- [TASK DIRECTIONS]: Give the listing again word for word, excluding the pictures it contains.

- [INFORMATION]:

━━━━

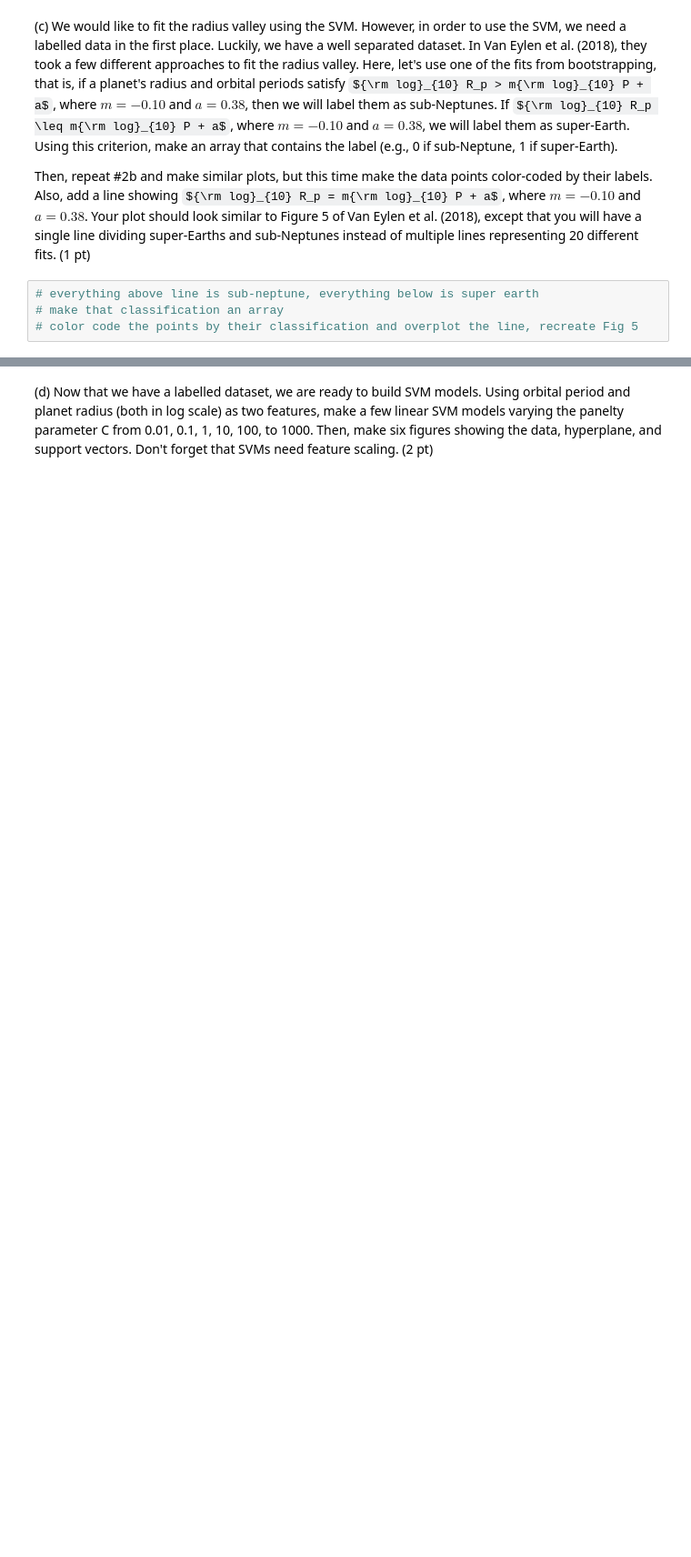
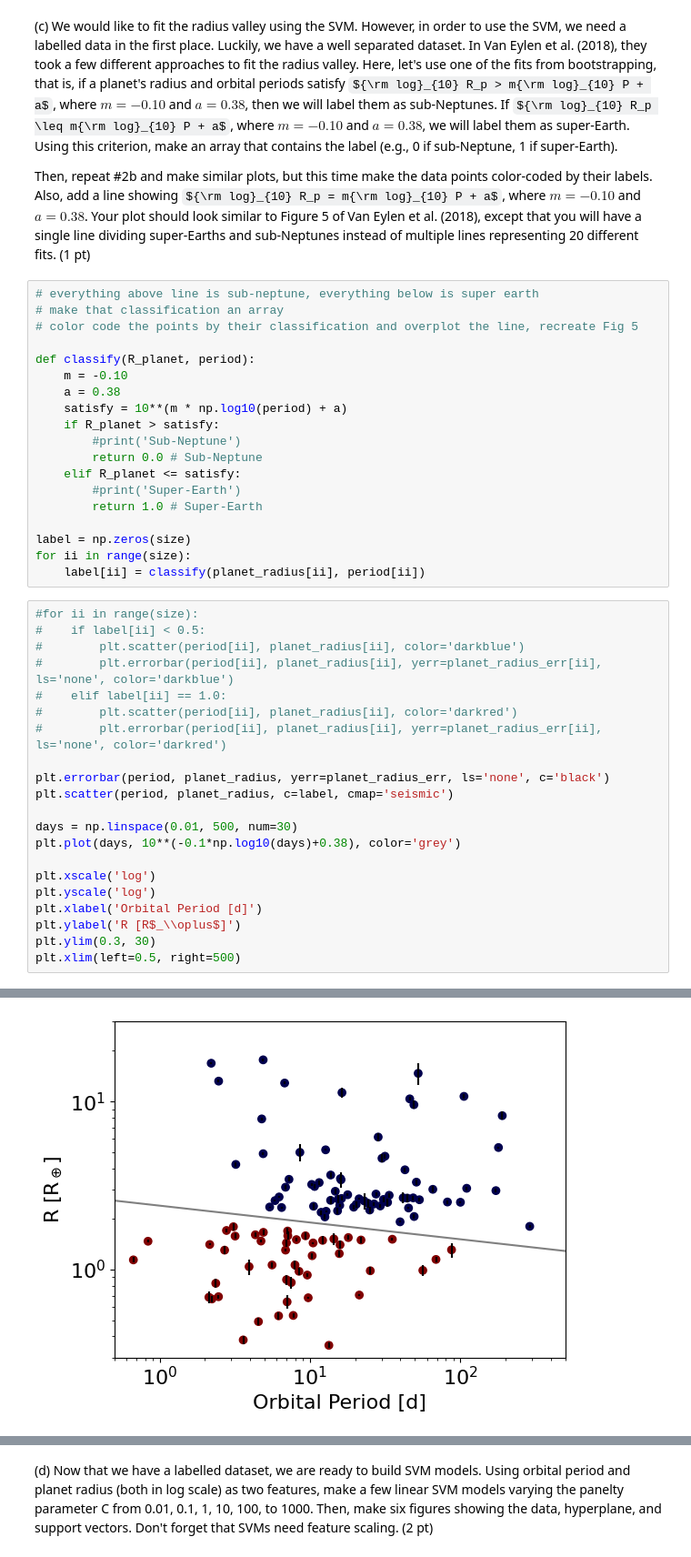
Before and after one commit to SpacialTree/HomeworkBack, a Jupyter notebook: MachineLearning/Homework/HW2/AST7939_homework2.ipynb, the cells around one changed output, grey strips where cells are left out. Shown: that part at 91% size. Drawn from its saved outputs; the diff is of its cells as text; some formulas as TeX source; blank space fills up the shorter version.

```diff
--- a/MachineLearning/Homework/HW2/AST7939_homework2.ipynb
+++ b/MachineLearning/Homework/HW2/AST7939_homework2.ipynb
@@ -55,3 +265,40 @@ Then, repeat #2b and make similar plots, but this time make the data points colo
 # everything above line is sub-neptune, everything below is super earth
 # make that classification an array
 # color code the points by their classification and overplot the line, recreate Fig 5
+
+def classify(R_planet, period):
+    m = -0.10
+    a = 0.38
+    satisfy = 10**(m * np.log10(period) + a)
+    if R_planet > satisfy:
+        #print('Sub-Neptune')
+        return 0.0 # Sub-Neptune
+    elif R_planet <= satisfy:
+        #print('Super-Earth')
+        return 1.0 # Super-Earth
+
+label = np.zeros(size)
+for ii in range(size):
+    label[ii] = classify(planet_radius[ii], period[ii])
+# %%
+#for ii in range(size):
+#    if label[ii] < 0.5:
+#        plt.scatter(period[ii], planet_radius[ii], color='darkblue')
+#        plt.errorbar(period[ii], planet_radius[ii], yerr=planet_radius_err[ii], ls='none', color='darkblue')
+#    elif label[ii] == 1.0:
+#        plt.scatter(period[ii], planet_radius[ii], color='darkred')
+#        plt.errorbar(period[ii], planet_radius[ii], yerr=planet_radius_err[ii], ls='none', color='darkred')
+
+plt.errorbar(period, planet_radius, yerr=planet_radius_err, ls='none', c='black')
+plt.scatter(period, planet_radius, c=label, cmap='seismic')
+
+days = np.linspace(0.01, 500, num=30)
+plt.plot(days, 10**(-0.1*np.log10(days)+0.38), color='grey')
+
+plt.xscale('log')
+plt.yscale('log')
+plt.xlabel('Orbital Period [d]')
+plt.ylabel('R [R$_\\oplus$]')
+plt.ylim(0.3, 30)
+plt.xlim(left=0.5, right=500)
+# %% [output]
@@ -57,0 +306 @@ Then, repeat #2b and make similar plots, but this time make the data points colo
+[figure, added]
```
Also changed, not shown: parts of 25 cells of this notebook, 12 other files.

━━━━

- [WORKED SOLUTION]:
Before and after one commit to SpacialTree/HomeworkBack, a Jupyter notebook: MachineLearning/Homework/HW2/AST7939_homework2.ipynb, the cells around one changed output, grey strips where cells are left out. Shown: that part at 91% size. Drawn from its saved outputs; the diff is of its cells as text; some formulas as TeX source; blank space fills up the shorter version.

```diff
--- a/MachineLearning/Homework/HW2/AST7939_homework2.ipynb
+++ b/MachineLearning/Homework/HW2/AST7939_homework2.ipynb
@@ -55,3 +265,40 @@ Then, repeat #2b and make similar plots, but this time make the data points colo
 # everything above line is sub-neptune, everything below is super earth
 # make that classification an array
 # color code the points by their classification and overplot the line, recreate Fig 5
+
+def classify(R_planet, period):
+    m = -0.10
+    a = 0.38
+    satisfy = 10**(m * np.log10(period) + a)
+    if R_planet > satisfy:
+        #print('Sub-Neptune')
+        return 0.0 # Sub-Neptune
+    elif R_planet <= satisfy:
+        #print('Super-Earth')
+        return 1.0 # Super-Earth
+
+label = np.zeros(size)
+for ii in range(size):
+    label[ii] = classify(planet_radius[ii], period[ii])
+# %%
+#for ii in range(size):
+#    if label[ii] < 0.5:
+#        plt.scatter(period[ii], planet_radius[ii], color='darkblue')
+#        plt.errorbar(period[ii], planet_radius[ii], yerr=planet_radius_err[ii], ls='none', color='darkblue')
+#    elif label[ii] == 1.0:
+#        plt.scatter(period[ii], planet_radius[ii], color='darkred')
+#        plt.errorbar(period[ii], planet_radius[ii], yerr=planet_radius_err[ii], ls='none', color='darkred')
+
+plt.errorbar(period, planet_radius, yerr=planet_radius_err, ls='none', c='black')
+plt.scatter(period, planet_radius, c=label, cmap='seismic')
+
+days = np.linspace(0.01, 500, num=30)
+plt.plot(days, 10**(-0.1*np.log10(days)+0.38), color='grey')
+
+plt.xscale('log')
+plt.yscale('log')
+plt.xlabel('Orbital Period [d]')
+plt.ylabel('R [R$_\\oplus$]')
+plt.ylim(0.3, 30)
+plt.xlim(left=0.5, right=500)
+# %% [output]
@@ -57,0 +306 @@ Then, repeat #2b and make similar plots, but this time make the data points colo
+[figure, added]
```
Also changed, not shown: parts of 25 cells of this notebook, 12 other files.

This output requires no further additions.